RECENT experimental studies13 in the dog have shown that the cardioesophageal sphincter may be incised and the resulting defect covered with a fold of gastric fundus in such a way that the peritoneal surface faces into the lumen. Healing takes place by the growth of esophageal mucosa across the serosa of the patch. In this way considerable enlargement of the lumen can be secured. In addition, folding the fundus of the stomach over the esophagus in this manner creates a long anterior spur which functions as a one-way valve protecting the esophagus from reflux.
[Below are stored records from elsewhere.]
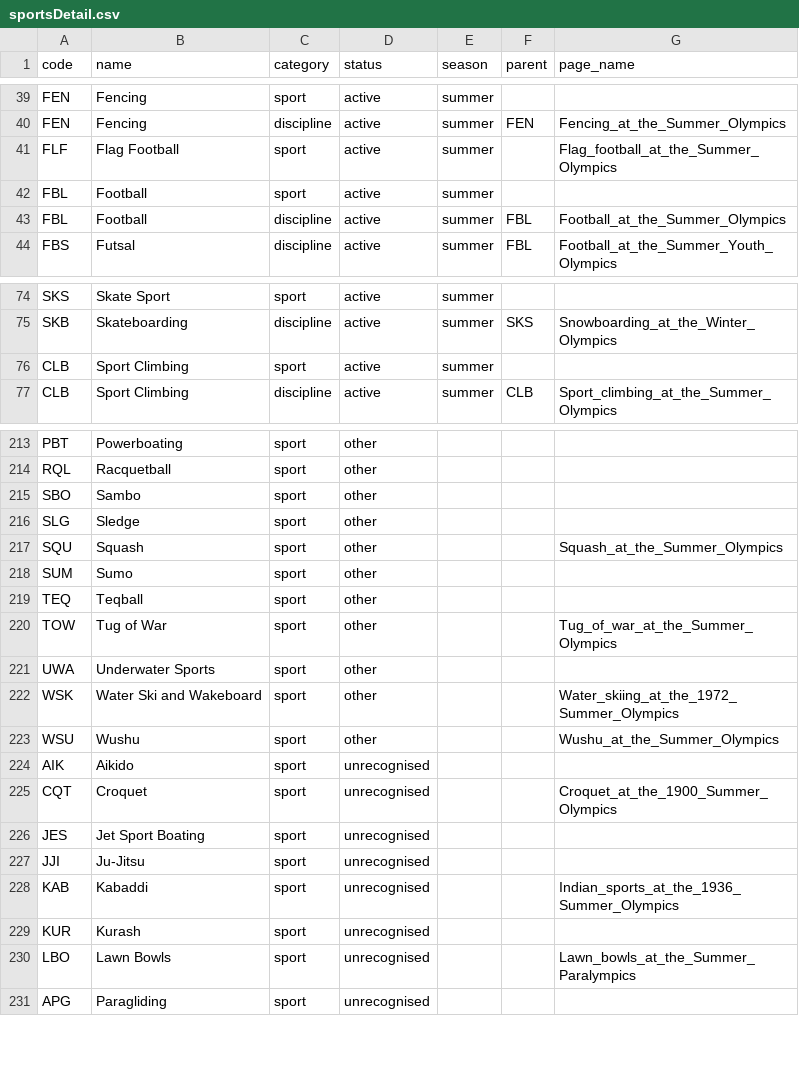
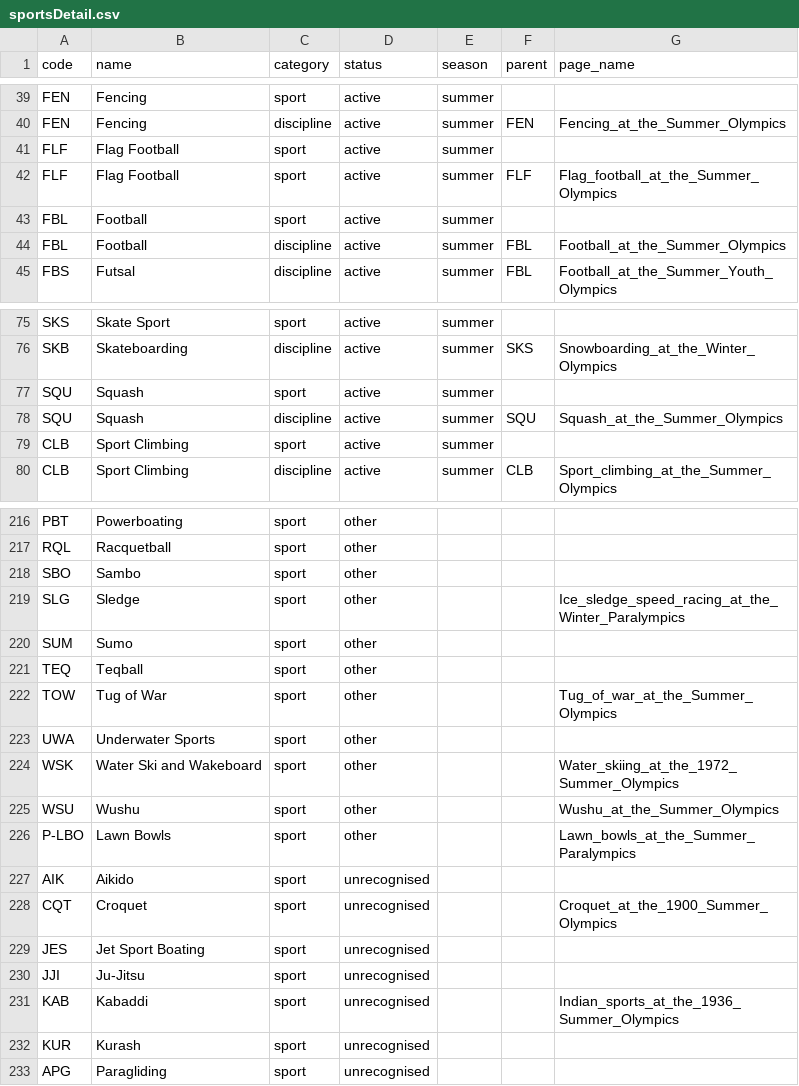
Before and after one commit to inferrinizzard/olympics-api, a CSV file: csv/sportsDetail.csv, drawn as a sheet; only a part is shown, gaps mark what is left out; the diff covers the shown part only.

Commit message:
bump squash to active

```diff
--- a/csv/sportsDetail.csv
+++ b/csv/sportsDetail.csv
@@ -40,3 +40,4 @@ code    ,name                          ,category     ,status         ,season   ,
 "FEN"   ,"Fencing"                     ,"discipline" ,"active"       ,"summer" ,"FEN"   ,"Fencing_at_the_Summer_Olympics"
-"FLF"   ,"Flag Football"               ,"sport"      ,"active"       ,"summer" ,        ,"Flag_football_at_the_Summer_Olympics"
+"FLF"   ,"Flag Football"               ,"sport"      ,"active"       ,"summer" ,        ,
+"FLF"   ,"Flag Football"               ,"sport"      ,"active"       ,"summer" ,"FLF"   ,"Flag_football_at_the_Summer_Olympics"
 "FBL"   ,"Football"                    ,"sport"      ,"active"       ,"summer" ,        ,
@@ -75,2 +76,4 @@ code    ,name                          ,category     ,status         ,season   ,
 "SKB"   ,"Skateboarding"               ,"discipline" ,"active"       ,"summer" ,"SKS"   ,"Snowboarding_at_the_Winter_Olympics"
+"SQU"   ,"Squash"                      ,"sport"      ,"active"       ,"summer" ,        ,
+"SQU"   ,"Squash"                      ,"discipline" ,"active"       ,"summer" ,"SQU"   ,"Squash_at_the_Summer_Olympics"
 "CLB"   ,"Sport Climbing"              ,"sport"      ,"active"       ,"summer" ,        ,
@@ -215,4 +218,3 @@ code    ,name                          ,category     ,status         ,season   ,
 "SBO"   ,"Sambo"                       ,"sport"      ,"other"        ,         ,        ,
-"SLG"   ,"Sledge"                      ,"sport"      ,"other"        ,         ,        ,
-"SQU"   ,"Squash"                      ,"sport"      ,"other"        ,         ,        ,"Squash_at_the_Summer_Olympics"
+"SLG"   ,"Sledge"                      ,"sport"      ,"other"        ,         ,        ,"Ice_sledge_speed_racing_at_the_Winter_Paralympics"
 "SUM"   ,"Sumo"                        ,"sport"      ,"other"        ,         ,        ,
@@ -223,2 +225,3 @@ code    ,name                          ,category     ,status         ,season   ,
 "WSU"   ,"Wushu"                       ,"sport"      ,"other"        ,         ,        ,"Wushu_at_the_Summer_Olympics"
+"P-LBO" ,"Lawn Bowls"                  ,"sport"      ,"other"        ,         ,        ,"Lawn_bowls_at_the_Summer_Paralympics"
 "AIK"   ,"Aikido"                      ,"sport"      ,"unrecognised" ,         ,        ,
@@ -229,3 +232,2 @@ code    ,name                          ,category     ,status         ,season   ,
 "KUR"   ,"Kurash"                      ,"sport"      ,"unrecognised" ,         ,        ,
-"LBO"   ,"Lawn Bowls"                  ,"sport"      ,"unrecognised" ,         ,        ,"Lawn_bowls_at_the_Summer_Paralympics"
 "APG"   ,"Paragliding"                 ,"sport"      ,"unrecognised" ,         ,        ,
```
Also changed, not shown: 1 moved row and 4 edited cells elsewhere in this file, 4 other files.
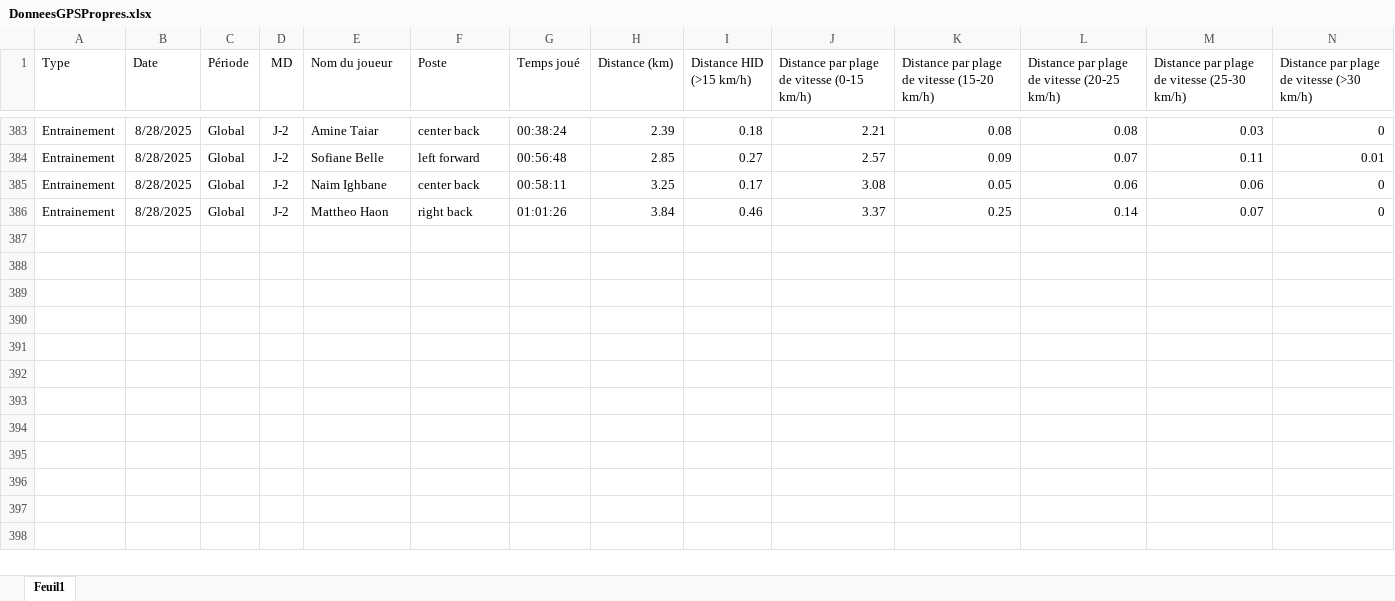
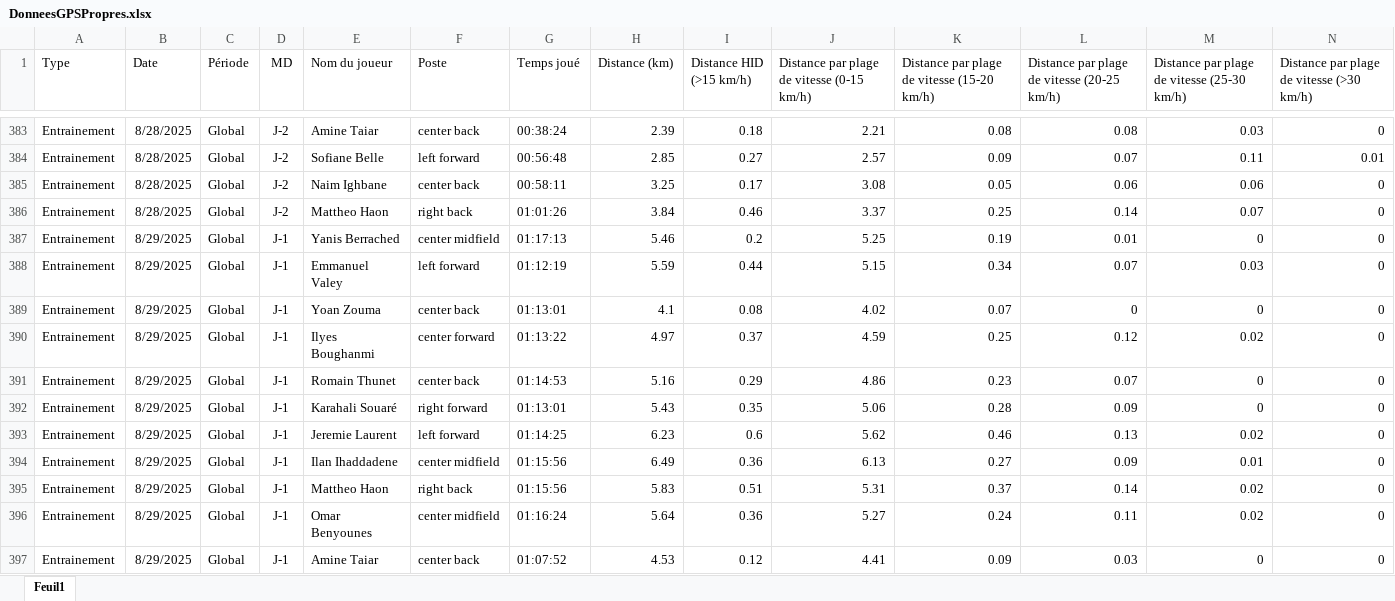
Before and after one commit to Chris15100/lld-app, an Excel workbook: data/DonneesGPSPropres.xlsx, sheet Feuil1, drawn as a sheet; only a part is shown, gaps mark what is left out; values as stored, in another font and other column widths than the file's, no borders; rows hold the shown columns only; the diff names each change by its address in the sheet, - before the commit and + after, or states it on an @@ line.

```diff
--- a/data/DonneesGPSPropres.xlsx (sheet Feuil1)
+++ b/data/DonneesGPSPropres.xlsx (sheet Feuil1)
+row 387: Entrainement | 8/29/2025 | Global | J-1 | Yanis Berrached | center midfield | 01:17:13 | 5.46 | 0.2 | 5.25 | 0.19 | 0.01 | 0 | 0
+row 388: Entrainement | 8/29/2025 | Global | J-1 | Emmanuel Valey | left forward | 01:12:19 | 5.59 | 0.44 | 5.15 | 0.34 | 0.07 | 0.03 | 0
+row 389: Entrainement | 8/29/2025 | Global | J-1 | Yoan Zouma | center back | 01:13:01 | 4.1 | 0.08 | 4.02 | 0.07 | 0 | 0 | 0
+row 390: Entrainement | 8/29/2025 | Global | J-1 | Ilyes Boughanmi | center forward | 01:13:22 | 4.97 | 0.37 | 4.59 | 0.25 | 0.12 | 0.02 | 0
+row 391: Entrainement | 8/29/2025 | Global | J-1 | Romain Thunet | center back | 01:14:53 | 5.16 | 0.29 | 4.86 | 0.23 | 0.07 | 0 | 0
+row 392: Entrainement | 8/29/2025 | Global | J-1 | Karahali Souaré | right forward | 01:13:01 | 5.43 | 0.35 | 5.06 | 0.28 | 0.09 | 0 | 0
+row 393: Entrainement | 8/29/2025 | Global | J-1 | Jeremie Laurent | left forward | 01:14:25 | 6.23 | 0.6 | 5.62 | 0.46 | 0.13 | 0.02 | 0
+row 394: Entrainement | 8/29/2025 | Global | J-1 | Ilan Ihaddadene | center midfield | 01:15:56 | 6.49 | 0.36 | 6.13 | 0.27 | 0.09 | 0.01 | 0
+row 395: Entrainement | 8/29/2025 | Global | J-1 | Mattheo Haon | right back | 01:15:56 | 5.83 | 0.51 | 5.31 | 0.37 | 0.14 | 0.02 | 0
+row 396: Entrainement | 8/29/2025 | Global | J-1 | Omar Benyounes | center midfield | 01:16:24 | 5.64 | 0.36 | 5.27 | 0.24 | 0.11 | 0.02 | 0
+row 397: Entrainement | 8/29/2025 | Global | J-1 | Amine Taiar | center back | 01:07:52 | 4.53 | 0.12 | 4.41 | 0.09 | 0.03 | 0 | 0
```
Also changed, not shown: data/Présences.xlsx, data/Wellness.xlsx.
In the past the major problem attending operative enlargement of the cardioesophageal sphincter has been the exposure of the unguarded esophagus to acid or biliary reflux.10 The present operation was designed to circumvent this by providing a large and yet protected lumen. Hitherto, severe acid peptic stricture had been satisfactorily managed only by arduous